Last minute planning change. Josh Kebbel was not available. Chris Nickerson replaced him with an awesome presentation. Fully based on funny pictures, Chris compared the attack techniques of several civilizations and countries. He said “The only patch for human stupidity is experience“. When you are attacked, you have always an advantage: you know your environment. Chris has always plenty of real-life examples like the one with is fixed roof but window left open. This is the same in information security (your users will be stupid things). Keep in mind:
- Try doing thing!
- There is no such things like set and forget
- There is no magic bullet
- Complexity reduces security
- Figures out what matters most and protect it first (priorities)
What to attack?
- The product line
- The brand (so easy!)
- The employees
- The bottom line
The last speaker was Josh Kebbel who spoke about a new approach to software development at Adobe.
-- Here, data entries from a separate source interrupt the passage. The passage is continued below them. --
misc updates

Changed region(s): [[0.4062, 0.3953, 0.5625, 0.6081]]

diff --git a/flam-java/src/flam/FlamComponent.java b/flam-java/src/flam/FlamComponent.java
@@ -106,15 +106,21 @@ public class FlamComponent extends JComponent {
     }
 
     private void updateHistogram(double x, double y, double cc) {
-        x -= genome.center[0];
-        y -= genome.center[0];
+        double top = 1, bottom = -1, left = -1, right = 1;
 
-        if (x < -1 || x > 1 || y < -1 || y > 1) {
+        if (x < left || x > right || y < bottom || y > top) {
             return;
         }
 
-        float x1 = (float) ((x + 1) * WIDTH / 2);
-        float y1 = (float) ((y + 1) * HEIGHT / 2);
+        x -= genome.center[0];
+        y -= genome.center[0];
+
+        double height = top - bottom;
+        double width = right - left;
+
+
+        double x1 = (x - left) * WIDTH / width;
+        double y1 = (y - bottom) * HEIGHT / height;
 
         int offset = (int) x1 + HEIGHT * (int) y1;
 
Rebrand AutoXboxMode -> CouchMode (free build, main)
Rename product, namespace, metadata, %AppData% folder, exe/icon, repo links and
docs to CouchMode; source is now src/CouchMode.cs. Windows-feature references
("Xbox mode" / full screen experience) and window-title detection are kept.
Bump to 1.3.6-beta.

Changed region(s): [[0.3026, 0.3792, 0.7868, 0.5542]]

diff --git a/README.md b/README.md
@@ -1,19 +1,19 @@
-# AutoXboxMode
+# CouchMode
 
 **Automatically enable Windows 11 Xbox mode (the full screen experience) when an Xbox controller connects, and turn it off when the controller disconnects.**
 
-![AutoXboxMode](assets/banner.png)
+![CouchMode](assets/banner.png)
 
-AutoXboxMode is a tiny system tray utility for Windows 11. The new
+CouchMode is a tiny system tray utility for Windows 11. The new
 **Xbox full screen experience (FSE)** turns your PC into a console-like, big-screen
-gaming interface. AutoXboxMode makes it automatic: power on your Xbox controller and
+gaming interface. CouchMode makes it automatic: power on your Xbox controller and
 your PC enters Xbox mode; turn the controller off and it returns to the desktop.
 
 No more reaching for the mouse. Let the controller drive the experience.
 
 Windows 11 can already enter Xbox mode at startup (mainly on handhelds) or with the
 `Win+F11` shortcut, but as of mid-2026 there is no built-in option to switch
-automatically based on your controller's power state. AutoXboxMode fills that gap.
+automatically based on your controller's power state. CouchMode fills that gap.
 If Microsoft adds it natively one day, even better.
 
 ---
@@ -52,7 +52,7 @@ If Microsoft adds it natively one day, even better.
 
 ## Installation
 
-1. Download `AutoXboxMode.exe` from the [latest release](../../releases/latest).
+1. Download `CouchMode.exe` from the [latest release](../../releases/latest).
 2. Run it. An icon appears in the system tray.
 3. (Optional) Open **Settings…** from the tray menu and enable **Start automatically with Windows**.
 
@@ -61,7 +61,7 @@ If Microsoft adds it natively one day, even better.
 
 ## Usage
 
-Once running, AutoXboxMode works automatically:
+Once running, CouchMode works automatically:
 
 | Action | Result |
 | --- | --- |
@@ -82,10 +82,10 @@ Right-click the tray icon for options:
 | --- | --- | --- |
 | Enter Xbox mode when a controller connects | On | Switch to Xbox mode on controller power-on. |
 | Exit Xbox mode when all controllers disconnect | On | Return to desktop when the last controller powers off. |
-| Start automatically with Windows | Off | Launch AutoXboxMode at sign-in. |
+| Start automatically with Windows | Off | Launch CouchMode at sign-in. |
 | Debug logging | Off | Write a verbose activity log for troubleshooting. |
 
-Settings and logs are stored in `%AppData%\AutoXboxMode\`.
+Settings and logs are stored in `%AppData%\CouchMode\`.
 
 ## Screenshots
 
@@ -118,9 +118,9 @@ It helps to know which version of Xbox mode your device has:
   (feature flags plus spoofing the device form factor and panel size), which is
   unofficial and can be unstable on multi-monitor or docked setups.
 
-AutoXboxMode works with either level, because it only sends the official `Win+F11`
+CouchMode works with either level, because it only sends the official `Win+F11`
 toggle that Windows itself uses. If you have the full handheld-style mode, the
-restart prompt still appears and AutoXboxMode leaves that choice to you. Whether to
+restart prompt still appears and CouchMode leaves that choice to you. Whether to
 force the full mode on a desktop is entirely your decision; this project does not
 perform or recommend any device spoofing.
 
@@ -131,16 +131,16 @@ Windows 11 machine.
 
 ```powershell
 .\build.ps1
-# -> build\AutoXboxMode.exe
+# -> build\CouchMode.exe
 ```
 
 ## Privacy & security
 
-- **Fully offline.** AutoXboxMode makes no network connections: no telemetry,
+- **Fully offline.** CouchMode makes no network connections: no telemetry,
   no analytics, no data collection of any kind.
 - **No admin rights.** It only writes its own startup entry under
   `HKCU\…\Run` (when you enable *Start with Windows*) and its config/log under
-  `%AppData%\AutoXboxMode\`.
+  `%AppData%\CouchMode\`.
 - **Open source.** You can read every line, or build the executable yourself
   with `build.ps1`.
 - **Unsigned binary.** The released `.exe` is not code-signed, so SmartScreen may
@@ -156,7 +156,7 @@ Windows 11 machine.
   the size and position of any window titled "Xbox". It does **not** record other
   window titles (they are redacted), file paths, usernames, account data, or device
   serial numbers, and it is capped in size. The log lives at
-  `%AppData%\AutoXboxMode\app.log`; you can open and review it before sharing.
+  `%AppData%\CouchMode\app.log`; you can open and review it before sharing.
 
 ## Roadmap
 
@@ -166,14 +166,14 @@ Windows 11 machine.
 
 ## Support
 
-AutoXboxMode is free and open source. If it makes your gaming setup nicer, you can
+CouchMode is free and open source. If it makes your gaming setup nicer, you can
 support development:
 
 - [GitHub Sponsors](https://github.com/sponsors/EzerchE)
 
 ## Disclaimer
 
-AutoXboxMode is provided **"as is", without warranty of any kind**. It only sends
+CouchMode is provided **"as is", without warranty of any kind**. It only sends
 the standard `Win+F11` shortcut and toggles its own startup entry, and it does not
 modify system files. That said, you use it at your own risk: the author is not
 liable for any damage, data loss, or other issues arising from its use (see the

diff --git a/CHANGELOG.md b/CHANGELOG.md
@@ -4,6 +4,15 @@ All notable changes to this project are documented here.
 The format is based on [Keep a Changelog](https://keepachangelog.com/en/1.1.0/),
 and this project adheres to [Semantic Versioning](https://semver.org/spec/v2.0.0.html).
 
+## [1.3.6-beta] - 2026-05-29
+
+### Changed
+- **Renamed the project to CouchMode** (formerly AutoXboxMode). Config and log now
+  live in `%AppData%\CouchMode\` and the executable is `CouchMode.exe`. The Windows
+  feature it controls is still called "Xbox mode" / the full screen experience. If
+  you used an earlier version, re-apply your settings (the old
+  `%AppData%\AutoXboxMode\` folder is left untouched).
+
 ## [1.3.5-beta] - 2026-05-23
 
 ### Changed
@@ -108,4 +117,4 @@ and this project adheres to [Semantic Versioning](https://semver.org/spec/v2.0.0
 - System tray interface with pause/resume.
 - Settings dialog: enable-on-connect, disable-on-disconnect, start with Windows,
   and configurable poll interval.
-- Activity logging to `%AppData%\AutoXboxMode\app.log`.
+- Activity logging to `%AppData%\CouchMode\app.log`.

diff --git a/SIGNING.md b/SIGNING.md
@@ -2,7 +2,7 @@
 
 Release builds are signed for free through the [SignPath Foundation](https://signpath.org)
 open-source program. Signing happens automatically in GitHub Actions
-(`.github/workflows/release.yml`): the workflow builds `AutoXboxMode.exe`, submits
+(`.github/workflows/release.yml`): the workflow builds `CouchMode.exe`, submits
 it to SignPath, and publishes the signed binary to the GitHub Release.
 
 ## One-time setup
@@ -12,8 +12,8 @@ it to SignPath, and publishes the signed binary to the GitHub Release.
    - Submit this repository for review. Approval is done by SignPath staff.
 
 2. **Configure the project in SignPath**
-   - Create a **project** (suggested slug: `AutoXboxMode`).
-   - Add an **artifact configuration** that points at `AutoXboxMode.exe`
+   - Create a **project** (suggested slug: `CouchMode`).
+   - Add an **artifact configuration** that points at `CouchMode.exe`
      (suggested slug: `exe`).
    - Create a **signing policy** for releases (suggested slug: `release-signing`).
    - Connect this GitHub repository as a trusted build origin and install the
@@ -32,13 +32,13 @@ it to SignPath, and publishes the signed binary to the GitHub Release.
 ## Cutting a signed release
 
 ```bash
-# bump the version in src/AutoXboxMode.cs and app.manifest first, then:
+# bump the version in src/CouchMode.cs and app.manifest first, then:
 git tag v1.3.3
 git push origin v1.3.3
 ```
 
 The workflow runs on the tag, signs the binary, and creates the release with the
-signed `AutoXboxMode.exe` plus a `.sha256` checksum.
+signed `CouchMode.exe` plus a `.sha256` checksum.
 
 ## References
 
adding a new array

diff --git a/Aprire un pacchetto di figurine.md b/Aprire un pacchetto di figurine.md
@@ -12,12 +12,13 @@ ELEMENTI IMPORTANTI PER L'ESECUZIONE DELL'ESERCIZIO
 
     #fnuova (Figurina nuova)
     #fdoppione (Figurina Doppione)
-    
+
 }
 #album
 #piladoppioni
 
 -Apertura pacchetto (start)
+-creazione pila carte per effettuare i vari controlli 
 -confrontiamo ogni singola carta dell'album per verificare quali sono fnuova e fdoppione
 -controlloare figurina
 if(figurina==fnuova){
To fight against the growing number of exploits targeting the Adobe products, they decided to set up a group called “ASSET” (“Adobe Secure Software Engineering Team“). Interesting, people participating to the program have a level identified by a “karate” belt (white, green, brown, black). Base on a “Security Certification Program“, they increase security awareness across the people. It looks like a good internal initiative to increase the security of their products.
This is over for 2011! I met new Twitter friends in real life, meat good friends, had good times not it’s time to get some sleep to recover! Thanks to the SOURCE crew for this conference!